Kimberly Wasylenchuk, a Master of Laws student at the University of Alberta Faculty of Law, has been awarded the Joseph-Armand Bombardier Canada Graduate Scholarship by the Social Sciences and Humanities Research Council of Canada.

The SSHRC scholarship is accompanied by a Walter H. Johns Graduate Fellowship from the U of A, which is a top-up award recognizing CGS recipients.

“It is so surreal,” said Wasylenchuk. “Being selected for an award like SSHRC really validates all the hard work that goes into my education.”

Wasylenchuk’s research focuses on the topical and timely issue of federalism (political authority that is divided between national and provincial governments). It is a line of inquiry that was sparked by being born in Alberta and observing Alberta-centric issues all her life.

“The focus of my research is on a comparative study of selected federalist legal systems throughout the world,” said Wasylenchuk, whose research is supervised by Vice Dean Eric Adams, an expert in constitutional law.

“My goal is to understand whether organizing a state as a federation, as opposed to unitary organization with a strong central government, reinforces the legitimacy of the central governing power in the federation.”

“My research attempts to draw conclusions as to whether legitimacy of the central power’s ability to govern exists in a federalist state by way of delegated power.

Comparative Study

Wasylenchuk’s comparative study will look at federalism in Canada alongside countries that use the same system, such as Germany, while also considering unitary states such as the United Kingdom in her analysis.

Legality and legitimacy are political theory concepts that Wasylenchuk first encountered while attending law school at the University of Birmingham in the United Kingdom. The application of these concepts to constitutional law was fascinating and something she wanted to explore further in graduate school, Wasylenchuk said.

Learning the law in different jurisdictions has undeniably informed the direction of her research, said Wasylenchuk, who was called to the bar in both Alberta and British Columbia after returning from law school in the United Kingdom.

In no small feat, she is continuing to work full time as a practising lawyer with McLennan Ross LLP in Edmonton while also undertaking her master’s. Juggling a high workload has not posed a challenge, said Wasylenchuk, who feels energized by her studies.

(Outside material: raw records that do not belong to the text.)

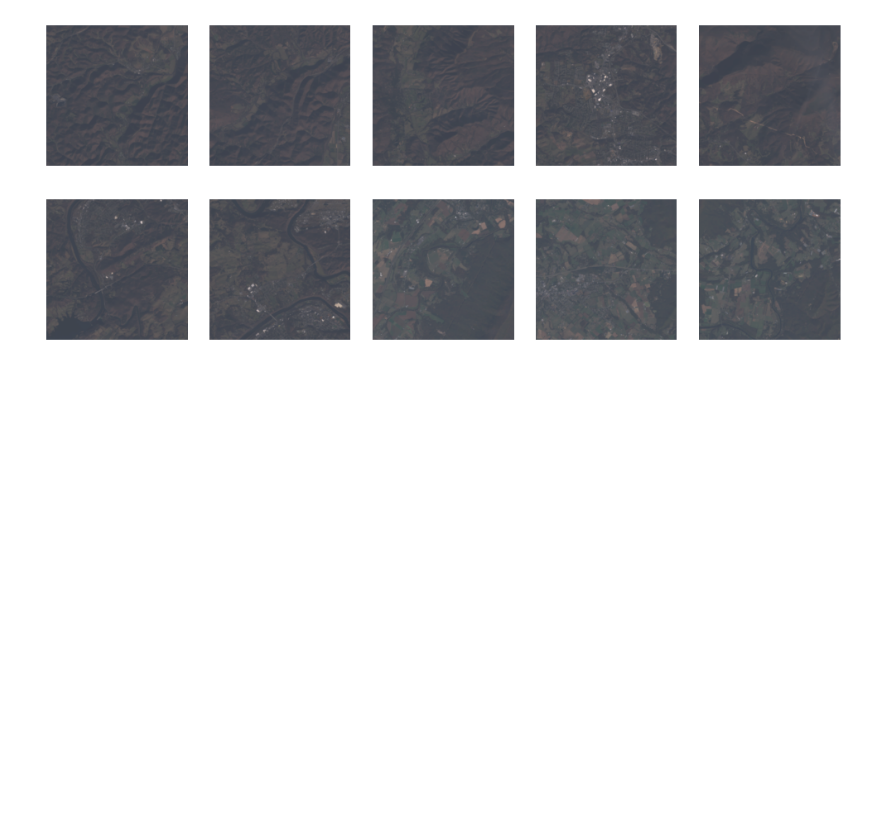
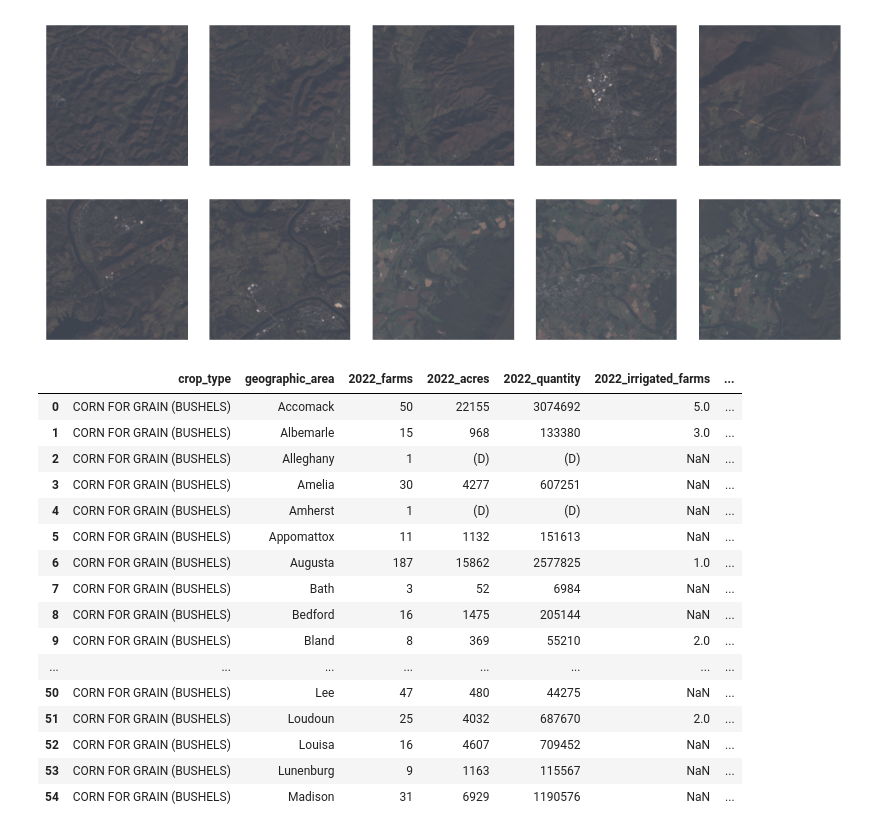
Before and after one commit to KaiDove1/ML_Project, a Jupyter notebook: project/analyze_features.ipynb, the cells around one changed output. Saved outputs shown, nothing was run; the diff lists cells and outputs as text; code cells hidden in the pictures; blank space fills up the shorter version.

```diff
--- a/project/analyze_features.ipynb
+++ b/project/analyze_features.ipynb
@@ -94,4 +94,27 @@ for cluster in range(10):
 [figure]
 [figure]
 # %%
-# Training based on example data
+# Training based on example data.
+
+import pandas as pd
+
+data = pd.read_csv("parser/table25.csv")
+data
+# %% [output]
+|  | crop_type | geographic_area | 2022_farms | 2022_acres | 2022_quantity | 2022_irrigated_farms | ... |
+| 0 | CORN FOR GRAIN (BUSHELS) | Accomack | 50 | 22155 | 3074692 | 5.0 | ... |
+| 1 | CORN FOR GRAIN (BUSHELS) | Albemarle | 15 | 968 | 133380 | 3.0 | ... |
+| 2 | CORN FOR GRAIN (BUSHELS) | Alleghany | 1 | (D) | (D) | NaN | ... |
+| 3 | CORN FOR GRAIN (BUSHELS) | Amelia | 30 | 4277 | 607251 | NaN | ... |
+| 4 | CORN FOR GRAIN (BUSHELS) | Amherst | 1 | (D) | (D) | NaN | ... |
+| 5 | CORN FOR GRAIN (BUSHELS) | Appomattox | 11 | 1132 | 151613 | NaN | ... |
+| 6 | CORN FOR GRAIN (BUSHELS) | Augusta | 187 | 15862 | 2577825 | 1.0 | ... |
+| 7 | CORN FOR GRAIN (BUSHELS) | Bath | 3 | 52 | 6984 | NaN | ... |
+| 8 | CORN FOR GRAIN (BUSHELS) | Bedford | 16 | 1475 | 205144 | NaN | ... |
+| 9 | CORN FOR GRAIN (BUSHELS) | Bland | 8 | 369 | 55210 | 2.0 | ... |
+| ... | ... | ... | ... | ... | ... | ... | ... |
+| 50 | CORN FOR GRAIN (BUSHELS) | Lee | 47 | 480 | 44275 | NaN | ... |
+| 51 | CORN FOR GRAIN (BUSHELS) | Loudoun | 25 | 4032 | 687670 | 2.0 | ... |
+| 52 | CORN FOR GRAIN (BUSHELS) | Louisa | 16 | 4607 | 709452 | NaN | ... |
+| 53 | CORN FOR GRAIN (BUSHELS) | Lunenburg | 9 | 1163 | 115567 | NaN | ... |
+| 54 | CORN FOR GRAIN (BUSHELS) | Madison | 31 | 6929 | 1190576 | NaN | ... |
```
Also changed, not shown: parts of 8 cells of this notebook.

After graduating with a degree in history from the University of Alberta, she found herself working as a judicial clerk at the Edmonton Law Courts, where she fell in love with the law library.

“I would find the big, heavy constitutional law textbooks and take them home with me,” she said. “I always knew I wanted to be a lawyer, so being at the courthouse and having access to the law library was awesome.”

With an insatiable passion for research and constitutional law, doctoral studies could be on the horizon in the future for Wasylenchuk, but for now she’s focusing on undertaking the literature review for her thesis. She not only looks forward to writing her thesis but also defending it before a committee of experts.

“As a litigator, I am no stranger to defending my position before the court. Defending my thesis will be similar albeit in an academic context. I look forward to it!”